Source(s): Jacob G Price
Twig girdlers are beetles that emerge from late September to October and girdle limbs from 6-18 mm in diameter. The cut encircles the twig and is seldom complete, leaving a jagged edge in the center upon breaking off. They also can remove large patches of bark while feeding. Preferred host trees are the pecan, hickory, persimmon, elms, and hackberry. If populations are high they attack oaks, and sometimes fruit trees.
Description: Cylindrical, longhorn beetle with grayish-brown body and a broad ash gray band across the elytra. Eggs are elongate to oval, 2.5 mm long, and white. Pupa are legless grubs that reach 16-25 mm at maturity.
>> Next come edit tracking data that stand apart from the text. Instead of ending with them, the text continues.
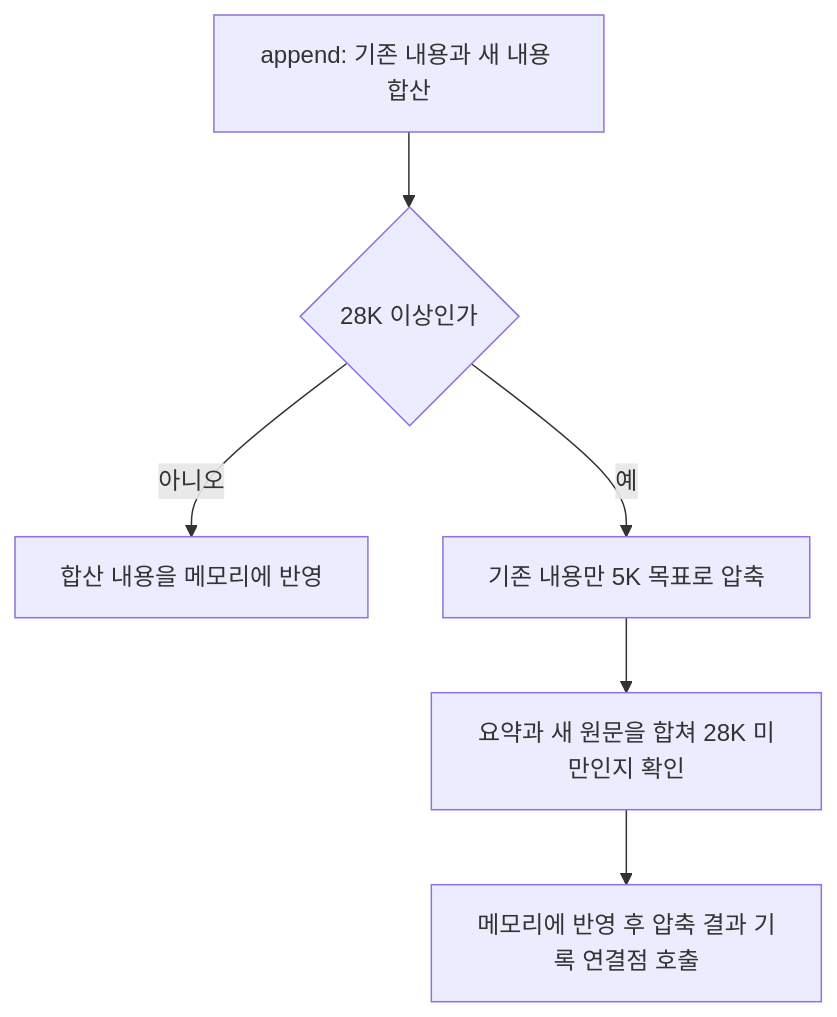
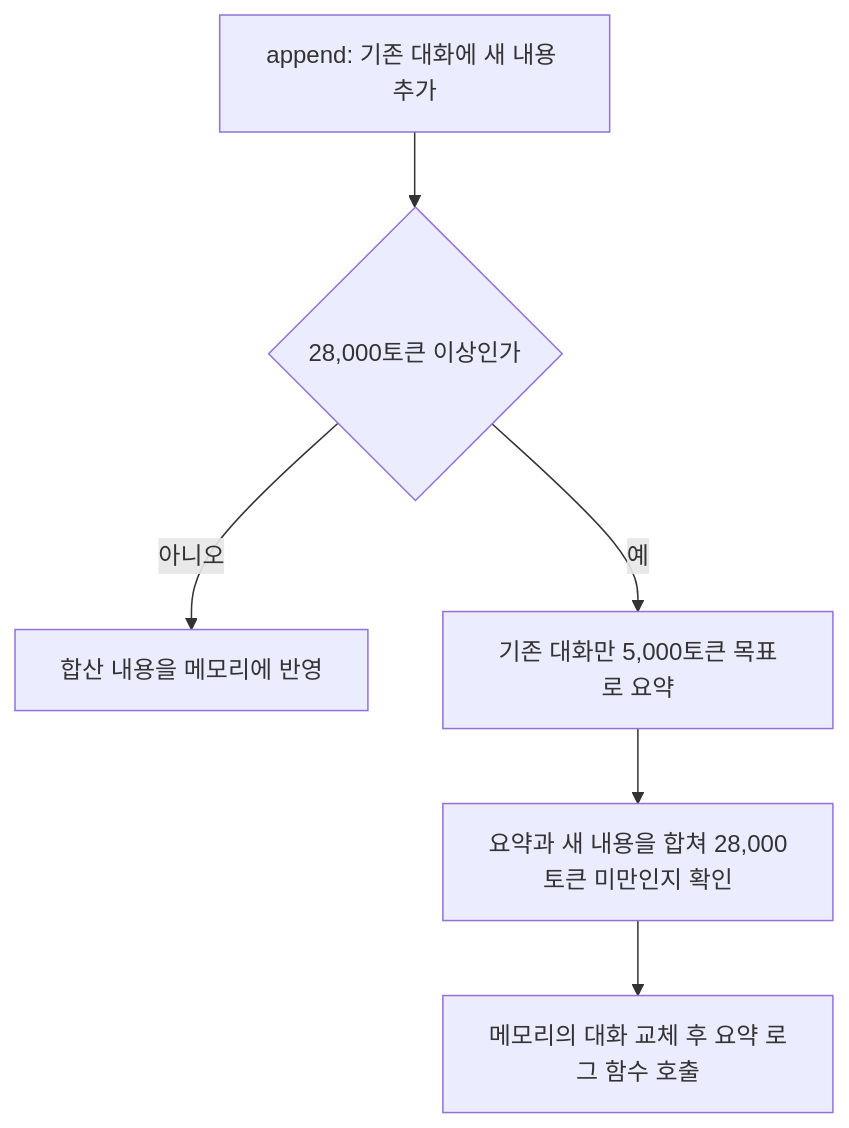
The diagram in docs/context-manager.md (Inha-zero-two/private-llm-pipeline), drawn with Mermaid before and after one commit. The commit also changed other lines of this file and 10 other files, not shown here.

````diff
--- a/docs/context-manager.md
+++ b/docs/context-manager.md
@@ -9,8 +9,8 @@
 ```mermaid
 flowchart TD
-    A["append: 기존 내용과 새 내용 합산"] --> B{"28K 이상인가"}
+    A["append: 기존 대화에 새 내용 추가"] --> B{"28,000토큰 이상인가"}
     B -->|아니오| C["합산 내용을 메모리에 반영"]
-    B -->|예| D["기존 내용만 5K 목표로 압축"]
-    D --> E["요약과 새 원문을 합쳐 28K 미만인지 확인"]
-    E --> F["메모리에 반영 후 압축 결과 기록 연결점 호출"]
+    B -->|예| D["기존 대화만 5,000토큰 목표로 요약"]
+    D --> E["요약과 새 내용을 합쳐 28,000토큰 미만인지 확인"]
+    E --> F["메모리의 대화 교체 후 요약 로그 함수 호출"]
 ```
````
Biology: In Autumn, females girdle branches to provide a suitable medium for larval growth. Females insert 3-8 eggs into the bark or slightly into the wood of each girdled twig. The eggs hatch in three weeks but grow little until spring. Larvae feed inside the twig and emerge in the fall. The adults live 6-10 weeks and females lay from 50- 200 eggs each.
Control: Remove fallen twigs and stems from the ground and burn them to destroy the larvae. Imidacloprid will control certain borers. Although less effective, permethrins can be applied every three weeks as a barrier.
Center Publication Number: 72